Evidently, both R and Python play a significant role in the life of a data science professional. Both programming languages are mandatory and useful and are found amongst the most frequently required skillsets by top employers. However, each of these programming languages offers certain advantages and disadvantages for performing data science work. However, based on the kind of project, the required programming language can be chosen for further analysis.
According to a 2019 survey by Stack Overflow, Python continues to be the fastest-growing programming language today. Further on, Python topped to be the most wanted programming language by 25.7% while R remained to be at 4.9%. This has taken place consecutively for three years (till recent).
Are you in a state of disarray?
Well, the solution is simple. Learn both R and Python programming. The perfect blend of getting into a data science career.
For professionals already in the data science industry, they can choose any one of the programming languages based on the project they’re working on.
To be honest, both R and Python are ideal programming languages for every data science aspirant out there.
Is there a solution?
Both are excellent programming tools. However, there are certain parameters you need to consider before starting your data science work.
Based on widely cited comparisons by Norm Matloff, Prof. of Computer Science, UC Davis using seven parameters, you can now determine which programming language will be the best fit. Comparison elements to consider include:
1) The learning curve
R is the winner since even novices can perform simple data analyses within a few minutes time.
While Python can get a little tricky because of their libraries. For data science, professional who’s just started with data science must first learn how to use Python libraries such as Pandas, MatPlotlib, matrix types, NumPy that are likely already built into base-R.
2) Machine learning

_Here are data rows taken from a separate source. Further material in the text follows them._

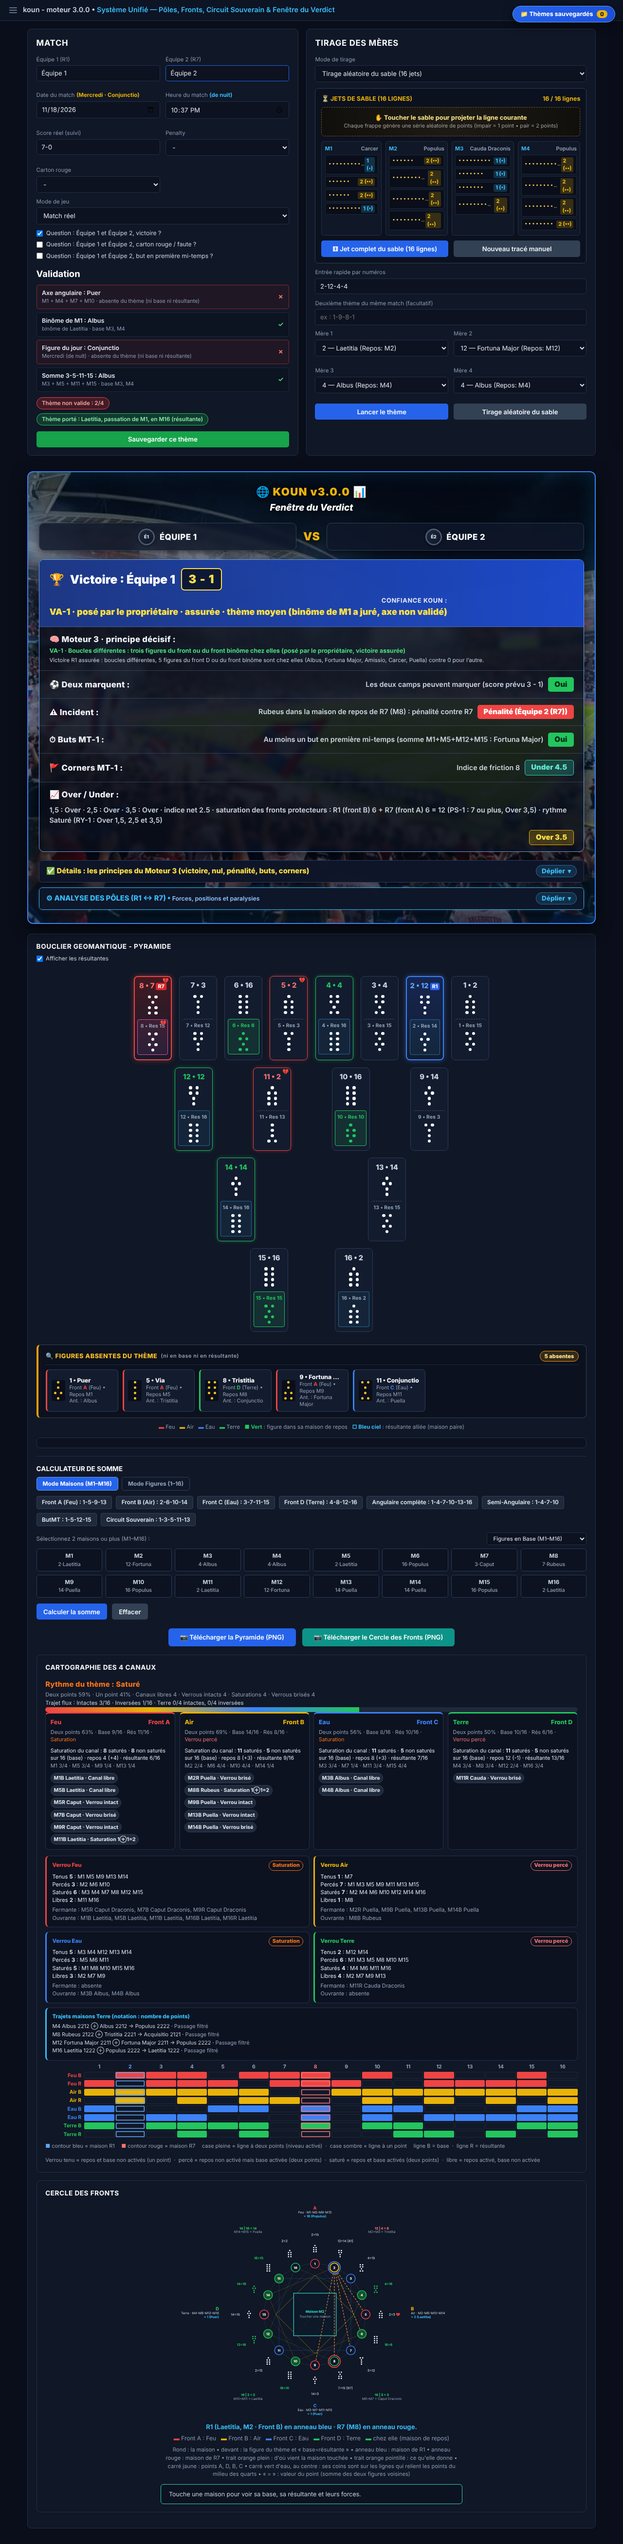
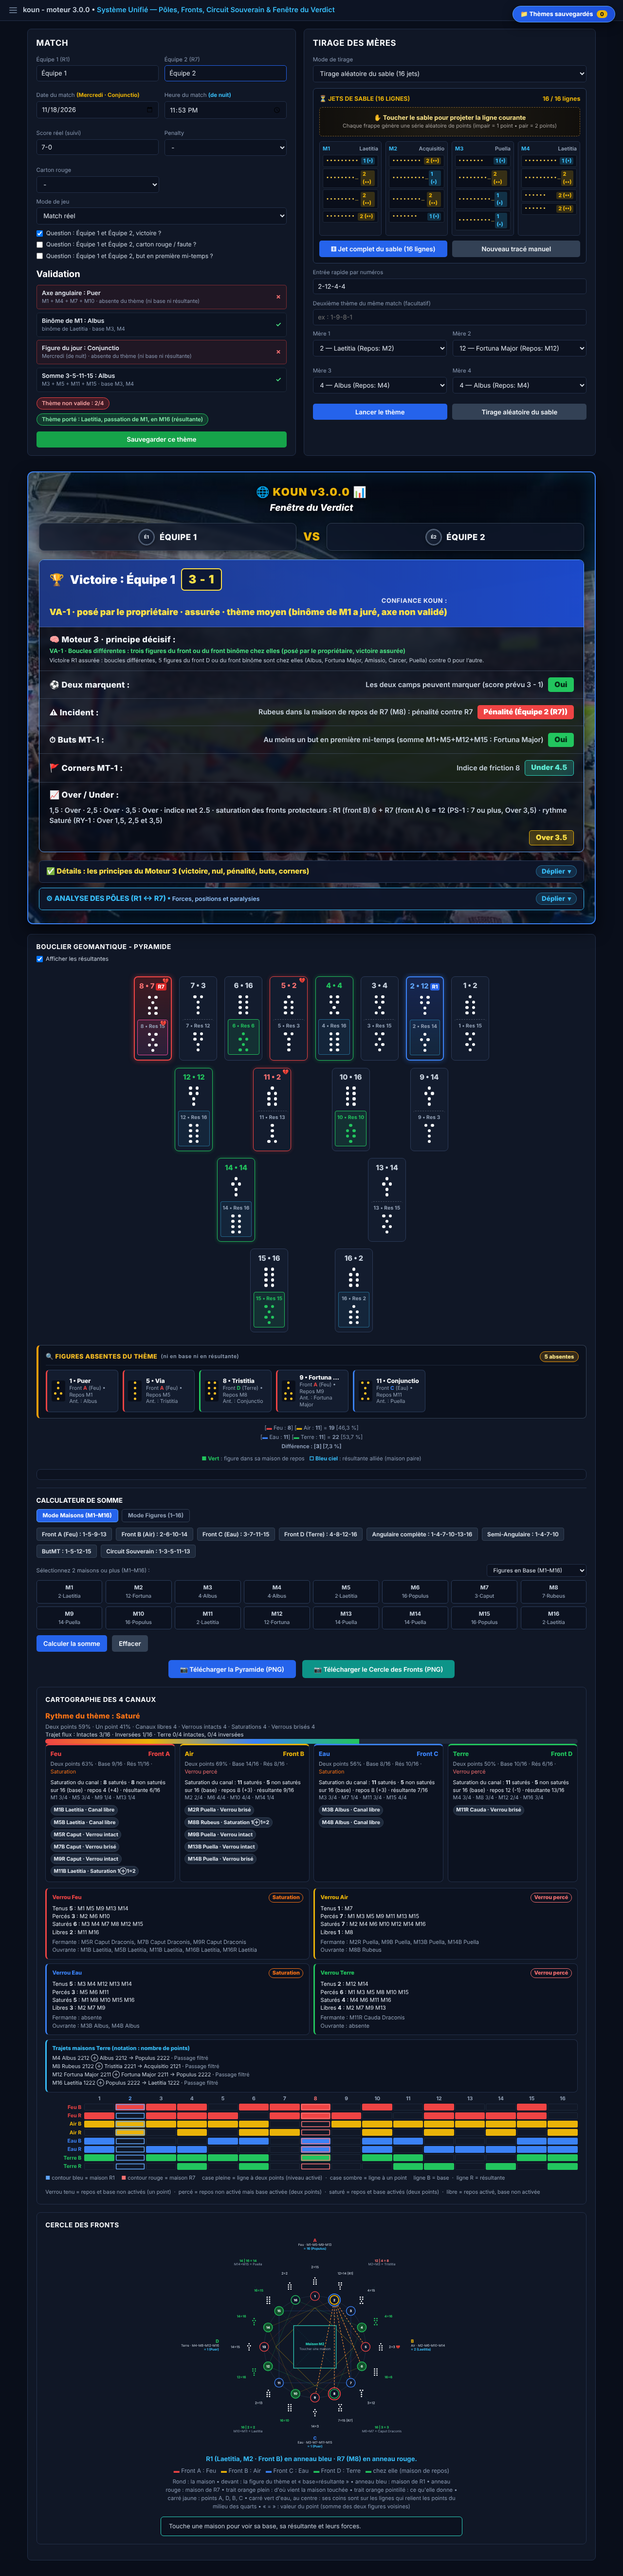
Tri par fiabilité : thèmes peu fiables mis de côté dans la liste sauvegardée, bilan séparé, évaluateur par fiabilité, étude du canal opposé sur les thèmes retenus
Claude-Session: https://claude.ai/code/session_01A8QESrv9EyjF1Fb7AMxeyN

diff --git a/koun-1/koun-moteur-3.0.0.html b/koun-1/koun-moteur-3.0.0.html
@@ -4291,8 +4291,9 @@
  const lireMoteur = (item) => {
  try {
  const figs = item.mVecs.map(v => KOUN3.fig(getFigByVec(v.split(",").map(Number)).num));
- const vv = KOUN3.verdict(KOUN3.lire(KOUN3.construireTheme(...figs)));
- return { verdict: vv.verdict, phase: vv.principe };
+ const LL = KOUN3.lire(KOUN3.construireTheme(...figs));
+ const vv = KOUN3.verdict(LL);
+ return { verdict: vv.verdict, phase: vv.principe, fiab: KOUN3.fiabilite(LL) };
  } catch (e) { return null; }
  };
  const issueReelle = (item) => {
@@ -4301,13 +4302,15 @@
  return +m[1] > +m[2] ? "1" : +m[1] < +m[2] ? "2" : "N";
  };
  let juges = 0, justes = 0, manquesNul = 0, manquesVic = 0, sansCas = 0;
+ const grp = { ret: { j: 0, ok: 0 }, cote: { j: 0, ok: 0 } };
  const cartes = list.map(item => {
  const d = lireMoteur(item), reel = issueReelle(item);
  const v = d ? d.verdict : null;
  const txt = v === "N" ? "Match nul" : v === "1" ? "Victoire " + escapeHTML(item.t1) : v === "2" ? "Victoire " + escapeHTML(item.t2) : "aucun principe ne tranche";
  let badge = "";
+ const aCote = !!(d && d.fiab && d.fiab.niveau === 0);
  if (reel) {
- juges++;
+ juges++; (aCote ? grp.cote : grp.ret).j++; if (v === reel) (aCote ? grp.cote : grp.ret).ok++;
  if (v === reel) { justes++; badge = `<span style="color:#4ade80; font-weight:800;">&#10003; concordant</span>`; }
  else {
  if (v === null) sansCas++; else if (reel === "N") manquesNul++; else manquesVic++;
@@ -4316,14 +4319,16 @@
  }
  }
  const cas = d && d.phase ? ` &bull; <strong>${escapeHTML(d.phase)}</strong>` : "";
- return `
- <div class="saved-theme-card">
+ const fb = d && d.fiab ? `<span style="color:${d.fiab.niveau === 2 ? "#4ade80" : d.fiab.niveau === 1 ? "#eab308" : "#94a3b8"}; font-weight:700;">thème ${d.fiab.libelle}</span>` : "";
+ const html = `
+ <div class="saved-theme-card"${aCote ? ' style="opacity:0.7;"' : ""}>
  <div class="saved-theme-top">
  <div class="saved-theme-match">${escapeHTML(item.t1)} vs ${escapeHTML(item.t2)} ${item.score ? `(${escapeHTML(item.score)})` : ""}</div>
  <span style="font-size:0.65rem; color:#eab308; font-weight:700;">${escapeHTML(item.date)} ${escapeHTML(item.time)}</span>
  </div>
  <div class="saved-theme-meta">${escapeHTML(item.verdictTxt)} &bull; Sauv. ${escapeHTML(item.savedAt)}</div>
  <div class="saved-theme-meta" style="color:#cbd5e1;">&#129504; Moteur actuel : ${txt}${cas} ${badge}</div>
+ <div class="saved-theme-meta">${fb}</div>
  <div class="saved-theme-mothers">M1–M4 : ${escapeHTML(item.mNames.join(" | "))}</div>
  <div class="saved-theme-actions">
  <button type="button" class="btn-blue" onclick="loadSavedTheme(${Number(item.id)})">Charger le thème</button>
@@ -4331,15 +4336,18 @@
  </div>
  </div>
  `;
+ return { html, aCote };
  });
  const bilan = juges
  ? `<div style="background:#0c1220; border:1px solid #23304a; border-radius:8px; padding:8px 10px; margin-bottom:8px; font-size:0.74rem; color:#e2e8f0; line-height:1.5;">
  <strong>&#129504; Moteur 3 sur vos thèmes sauvegardés avec un score :</strong> ${justes} concordants sur ${juges}.
+ <br>Thèmes fiables ou moyens (étudiés) : ${grp.ret.ok} concordants sur ${grp.ret.j}. Thèmes peu fiables (mis de côté) : ${grp.cote.ok} sur ${grp.cote.j}.
  ${juges - justes ? `<br>À côté : ${manquesNul} nul(s) manqué(s), ${manquesVic} victoire(s) mal donnée(s)${sansCas ? `, ${sansCas} sans cas` : ""}.` : ""}
  <br><button type="button" class="btn-slate" style="margin-top:4px; font-size:0.7rem;" onclick="exportSavedThemes()">&#11015; Exporter les thèmes (JSON)</button>
  </div>`
  : `<div style="margin-bottom:8px;"><button type="button" class="btn-slate" style="font-size:0.7rem;" onclick="exportSavedThemes()">&#11015; Exporter les thèmes (JSON)</button></div>`;
- container.innerHTML = bilan + cartes.join("");
+ const retenus = cartes.filter(c => !c.aCote).map(c => c.html), cote = cartes.filter(c => c.aCote).map(c => c.html);
+ container.innerHTML = bilan + retenus.join("") + (cote.length ? `<div style="margin:10px 0 6px; color:#94a3b8; font-size:0.74rem; font-weight:700;">Mis de côté : thèmes peu fiables (${cote.length})</div>` + cote.join("") : "");
  }
 
  function downloadCirclePNG() {

diff --git a/koun-1/outils/evaluer3.js b/koun-1/outils/evaluer3.js
@@ -12,6 +12,14 @@ console.log('  27 de développement :', D.j + '/' + D.n, '| toujours R1 :', DEV.
 console.log('  lot 1 (validation)  :', L.j + '/' + L.n, '| toujours R1 :', lot.filter(r => r.a === '1').length + '/' + L.n);
 console.log('  par principe, développement :', fmt(D.par));
 console.log('  par principe, lot 1          :', fmt(L.par));
+// Tri par fiabilité du thème (FI-1) : les thèmes fiables ou moyens sont étudiés, les thèmes peu fiables sont mis de côté.
+const tri = (set) => { const g = { 2: [], 1: [], 0: [] }; set.det.forEach(x => { const L = K3.lire(K3.construireTheme(...x.r.m.map(K3.fig))); g[K3.fiabilite(L).niveau].push(x); }); return g; };
+const triD = tri(D), triL = tri(L);
+const jt = (a) => a.filter(x => (x.v.verdict || '—') === x.r.a).length;
+console.log('  par fiabilité (développement + lot 1) :');
+[[2, 'fiables'], [1, 'moyens'], [0, 'peu fiables, mis de côté']].forEach(([n, lib]) => { const a = triD[n].concat(triL[n]); console.log('    ' + lib.padEnd(26) + jt(a) + '/' + a.length + ' (développement ' + jt(triD[n]) + '/' + triD[n].length + ', lot 1 ' + jt(triL[n]) + '/' + triL[n].length + ')'); });
+const ret = triD[2].concat(triD[1], triL[2], triL[1]);
+console.log('    étudiés (fiables + moyens) : ' + jt(ret) + '/' + ret.length);
 const sc = JSON.parse(fs.readFileSync(path.join(__dirname, '../validation/scores-reels.json'), 'utf8'));
 let b = 0, o15 = 0, o25 = 0, o35 = 0, mt = 0, nmt = 0, scoreOk = 0, issueOk = 0;
 const lignes = [];

diff --git a/koun-1/validation/VALIDATION.md b/koun-1/validation/VALIDATION.md
@@ -35,3 +35,8 @@ Fichier `lot-2.json`. Réel : victoire équipe 2, les deux équipes marquent, 5 
 - CO-1, tel qu'il était (principe le plus fort), retenait le thème 1-15-3-9 (VA-1 assuré) : verdict final faux, 0/1.
 - Ensuite, le propriétaire a posé un critère d'axe angulaire (somme M1+M4+M7+M10 en maison angulaire) à partir de ce match : CO-1 donne maintenant le bon verdict (victoire équipe 2, 0-4), mais ce match est devenu du développement. Il n'est plus une validation.
 - Au passage : VA-1 (assuré) n'a plus que 2 matchs justes sur 4 (dév. 1/2, lot 1 1/1, lot 2 0/1).
+
+## Tri par fiabilité du thème (règle du propriétaire)
+Les thèmes fiables (deux validations) et moyens (une) sont étudiés ; les thèmes peu fiables (aucune validation : binôme de M1 hors de son canal et somme de l'axe angulaire hors maison angulaire) sont classés de côté et ne servent pas à poser un principe. Ils restent comptés à part dans les mesures (`node outils/evaluer3.js`, bloc « par fiabilité »).
+Classement actuel (41 thèmes) : fiables 8 (moteur 7/8), moyens 22 (20/22), peu fiables 11 (7/11), mis de côté : 3-14-13-5, 6-4-10-16, 5-14-6-14, 7-5-9-6, 4-16-1-2, 4-7-10-10, 12-6-1-9, 13-7-3-13 (développement), 11-13-9-13, 7-16-3-12, 6-11-14-11 (lot 1). La page affiche la même séparation dans la liste des thèmes sauvegardés (thèmes peu fiables en fin de liste, bilan séparé).
+Étude du canal opposé refaite sur les thèmes étudiés (30) : concordance 1 : 3 gagnent, 0 perd ; concordance 2 : 0 gagne, 3 perdent ; concordance 3 : 1 gagne, 0 perd. L'inversion de polarité se retrouve aussi chez les thèmes mis de côté (2 gagnent à la concordance 1, 3 perdent à la concordance 2) : le tri ne la change pas. Toujours à valider sur un lot neuf.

Fueled by machine learning and artificial intelligence, Python is now known to be one of the fastest-growing programming languages used by a data science professional. Python ideally offers multiple fine-tuned libraries i.e., AlexNet used for image recognition while the R version needs to be developed.
The Python library is empowered by setting image-smoothing ops. This can be further implemented by R-Keras wrapper. For this purpose, a version of TensorFlow (pure-R) is developed. However, in R, the availability of the packages for gradient boosting and random forest can be superb.
3) Level of complexity
In terms of owning elegance, Python is a winner since it reduces the usage of braces and parentheses during coding, making it much sleeker.
4) Accuracy in statistics
R is used for solving statistical problems. It is written by statisticians themselves and for statisticians.
While Python might not provide accuracy in solving a statistical problem.
5) Metaprogramming or object orientation
Both R and Python have objects as functions, but R is most preferred. R has multiple OOP paradigms, while Python only has one. Due to R’s feature of metaprogramming (code that can produce code), most computer scientists are going gaga over R programming.
6) Linking of data structures
Data structures such as binary trees can easily be implemented in Python. But if this is done in R, probably the use of “list class” will be required, which is considerably slow.
7) Unity of language
Much difference won’t be seen even when Python version 2.7X transitions to 3.0X.
But with the impact of RStudio, R is seen to change into two different dialects i.e., R and Tidyverse.
Given the ever-evolving field in data science, some newer tools and technologies keep expanding. Thus, a data science professional should stay in-sync with the present trends in the data science industry.
Python programming language has grown widely amongst the data science community. Why? This is because of their rich repository of libraries that permits data scientists to perform the task that has better code readability, better stability, better modularity, and is an object-oriented language.
At the core, learning both R and Python can be powerful in the data science field. With multiple programming languages that provide much-needed options to execute a data science project, it gets challenging for individuals to be picky with a specific language.
Tech giants such as Facebook, Amazon, Google, Dropbox, and Instagram are already using Python. What do you choose today?